An apartment complex caretaker who was arrested earlier this month in Virginia on two contempt-of-court warrants was ordered to be back in Champaign County Circuit Court on April 26.
Eduardo Ramos was arrested March 9.
Last May, Judge John Kennedy approved two separate petitions for civil contempt of court and criminal contempt of court against Ramos and his son, Bernard Ramos, the caretakers of Cherry Orchard Village apartments, located between Rantoul and Thomasboro, for failure to follow the judge's orders.
At a compliance hearing Friday, Kennedy authorized Eduardo Ramos to be allowed to travel to Washington, D.C., for medical care.
Champaign County Assistant State's Attorney Joel Fletcher asked that Ramos be held in custody until the Cherry Orchard property is secured more effectively. The matter will be ruled upon at the April 26 hearing.
Over Fletcher's objection, Ramos was allowed to travel to Washington, D.C., where he will live with his daughter, until the next hearing. Fletcher said Ramos has kidney problems and is receiving treatment from a specialist there.
His medical condition was documented by a care provider and the daughter's testimony.
Fletcher said he also presented evidence that indicates people have had access to the Cherry Orchard property.
Julie Pryde, Champaign-Urbana Public Health District director, said Thursday that health officials have found evidence someone has been staying in the "Jones property" — the easternmost apartment building for which the Ramoses were caretakers — and that signs ordering people to keep out had either been taken down or blown down by the wind.
Boards that had been placed over windows and doors had also been tampered with. She said screws that had been used to secure the boards had been pulled out in one area, and boards over a door had been taken off.
"There was all kinds of junk in there," Pryde said.
Public health officials replaced the boards over doors and windows and put a more permanent sign at the site.

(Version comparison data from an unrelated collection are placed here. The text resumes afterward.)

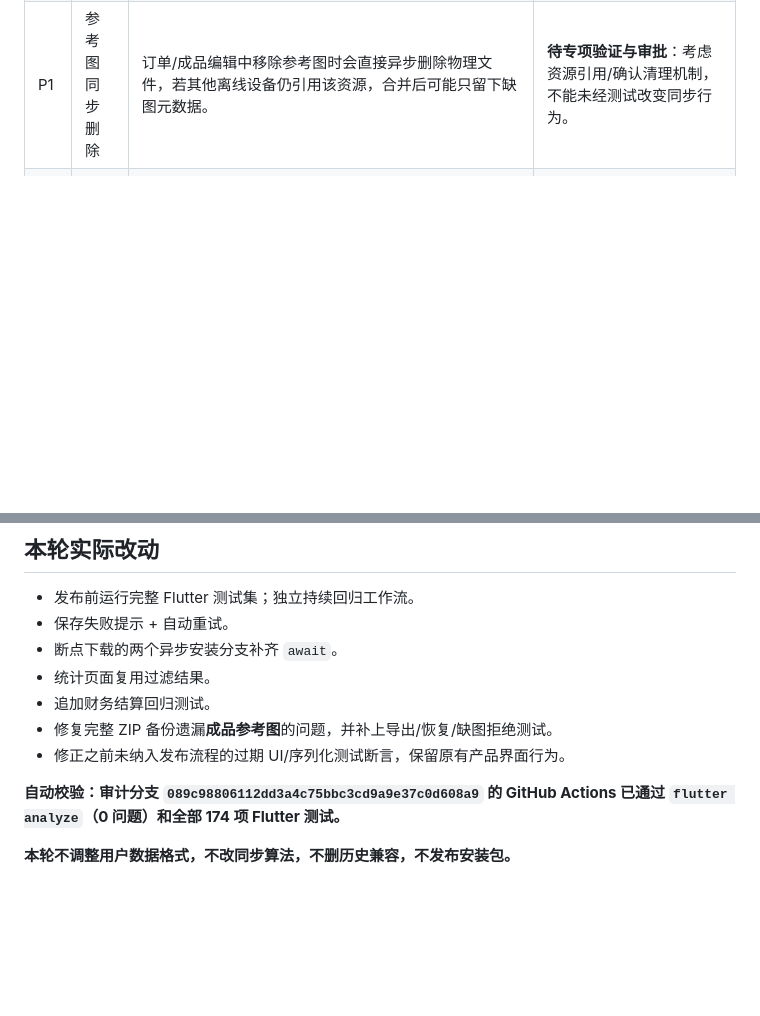
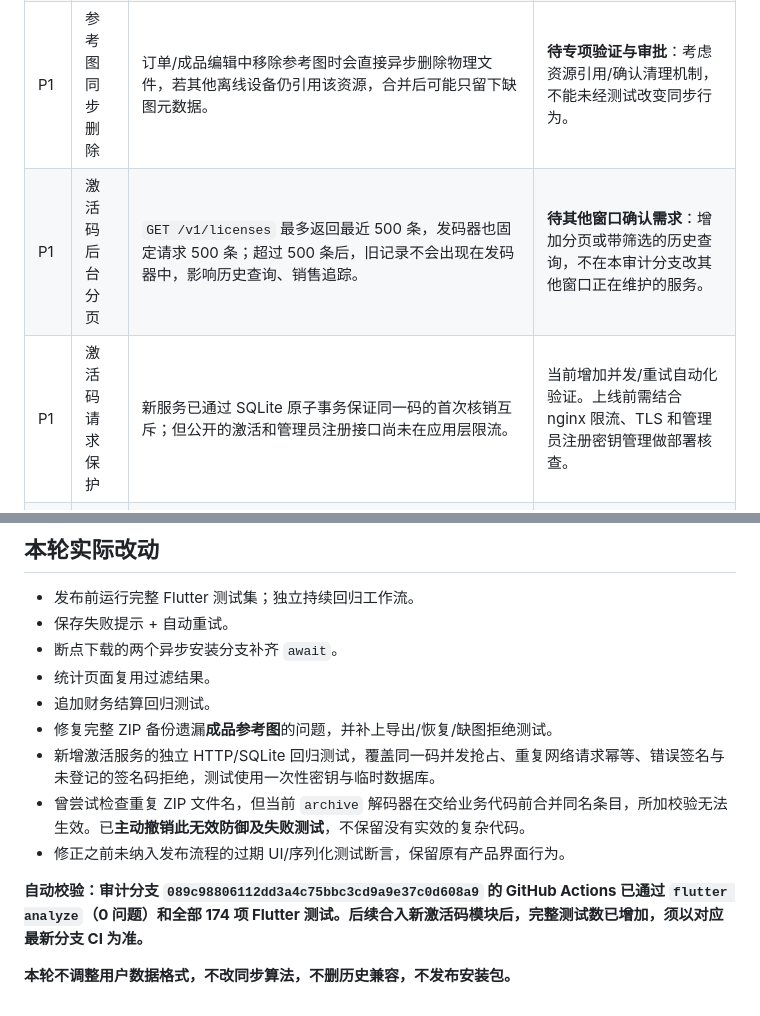
Before and after one commit to xuebing0229/flutter-client, a Markdown page: docs/prebeta-code-audit-20261010.md, 2 parts joined by grey strips. Rendered like a GitHub page; blank space fills up the shorter version.

Commit message:
docs(audit): track activation pagination, concurrency coverage and rejected over-defense

```diff
--- a/docs/prebeta-code-audit-20261010.md
+++ b/docs/prebeta-code-audit-20261010.md
@@ -20,6 +20,8 @@
 | P1 | 同步磁盘性能 | `sync_coordinator.dart` 每 4 秒进行同步目录轮询；`SyncRecordStore.readMergedRecord` 会重扫同类型目录。数据量增加后存在放大开销。 | **重构候选**。建议增量索引/变更通知、可验证快照及基准测试，不直接删除向量时钟/冲突处理。 |
 | P1 | 大图恢复 | `SyncRecordStore.replacePortableRecords` 在恢复同步根目录时会再次复制历史参考图；素材量大时可能出现峰值磁盘占用过高。 | **重构候选**。需先验证 Windows/Android 文件句柄与同步根目录的原子切换约束。 |
 | P1 | 参考图同步删除 | 订单/成品编辑中移除参考图时会直接异步删除物理文件，若其他离线设备仍引用该资源，合并后可能只留下缺图元数据。 | **待专项验证与审批**：考虑资源引用/确认清理机制，不能未经测试改变同步行为。 |
+| P1 | 激活码后台分页 | `GET /v1/licenses` 最多返回最近 500 条，发码器也固定请求 500 条；超过 500 条后，旧记录不会出现在发码器中，影响历史查询、销售追踪。 | **待其他窗口确认需求**：增加分页或带筛选的历史查询，不在本审计分支改其他窗口正在维护的服务。 |
+| P1 | 激活码请求保护 | 新服务已通过 SQLite 原子事务保证同一码的首次核销互斥；但公开的激活和管理员注册接口尚未在应用层限流。 | 当前增加并发/重试自动化验证。上线前需结合 nginx 限流、TLS 和管理员注册密钥管理做部署核查。 |
 | P1 | ZIP 备份导入 | 已校验路径、符号链接、文件集合，但解压时尚无统一资源预算控制。 | **重构候选**。需考虑允许真实大文件，避免直接设置破坏 1GB 参考图使用场景的小上限。 |
 | P2 | 统计性能 | `StatisticsPage` 每次构建多次扫描同月订单及售出记录。 | 本分支复用同一次筛选结果。 |
 | P2 | 更新 | Android/Windows 断点续传 416 分支在 `try` 内直接返回异步安装 Future，静态检查警告 `unawaited_return_in_try_block`。 | 本分支加 `await`，保持安装失败和释放客户端的时序准确。 |
@@ -54,8 +56,10 @@
 - 统计页面复用过滤结果。
 - 追加财务结算回归测试。
 - 修复完整 ZIP 备份遗漏**成品参考图**的问题，并补上导出/恢复/缺图拒绝测试。
+- 新增激活服务的独立 HTTP/SQLite 回归测试，覆盖同一码并发抢占、重复网络请求幂等、错误签名与未登记的签名码拒绝，测试使用一次性密钥与临时数据库。
+- 曾尝试检查重复 ZIP 文件名，但当前 `archive` 解码器在交给业务代码前合并同名条目，所加校验无法生效。已**主动撤销此无效防御及失败测试**，不保留没有实效的复杂代码。
 - 修正之前未纳入发布流程的过期 UI/序列化测试断言，保留原有产品界面行为。
 
-**自动校验：审计分支 `089c98806112dd3a4c75bbc3cd9a9e37c0d608a9` 的 GitHub Actions 已通过 `flutter analyze`（0 问题）和全部 174 项 Flutter 测试。**
+**自动校验：审计分支 `089c98806112dd3a4c75bbc3cd9a9e37c0d608a9` 的 GitHub Actions 已通过 `flutter analyze`（0 问题）和全部 174 项 Flutter 测试。后续合入新激活码模块后，完整测试数已增加，须以对应最新分支 CI 为准。**
 
 **本轮不调整用户数据格式，不改同步算法，不删历史兼容，不发布安装包。**
```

Pryde said it is "pretty evident" that someone has also been living at an A frame house at the site, in defiance of the court order.
At a bench trial last year, Kennedy ordered that the Rasmoses pay fines of $37,900 for unlawful discharge of sewage ($100 a day for 379 days), $16,000 for unlawful rental of non-compliant property ($100 a day for 160 days), $100 for failure to obtain a construction permit and $100 for unlawful repair or alteration of a sewer system.
Kennedy also ordered that the apartment complex be shut down until the sewage problems have been remedied.
The Champaign County sheriff's office served a notice to the Ramoses on April 21, 2011, to have all the tenants out of the complex six days later, according to Fletcher. However, the Champaign-Urbana Public Health District found people still living at the apartment complex, and Kennedy ordered the Ramoses to appear in court to answer a petition for contempt for failing to vacate the facility.
Neither Ramos appeared in court, however, which led to Kennedy to issue the contempt-of-court orders.
The Ramoses had not been found until Eduardo Ramos was arrested in Virginia. Bernard Ramos remains at large.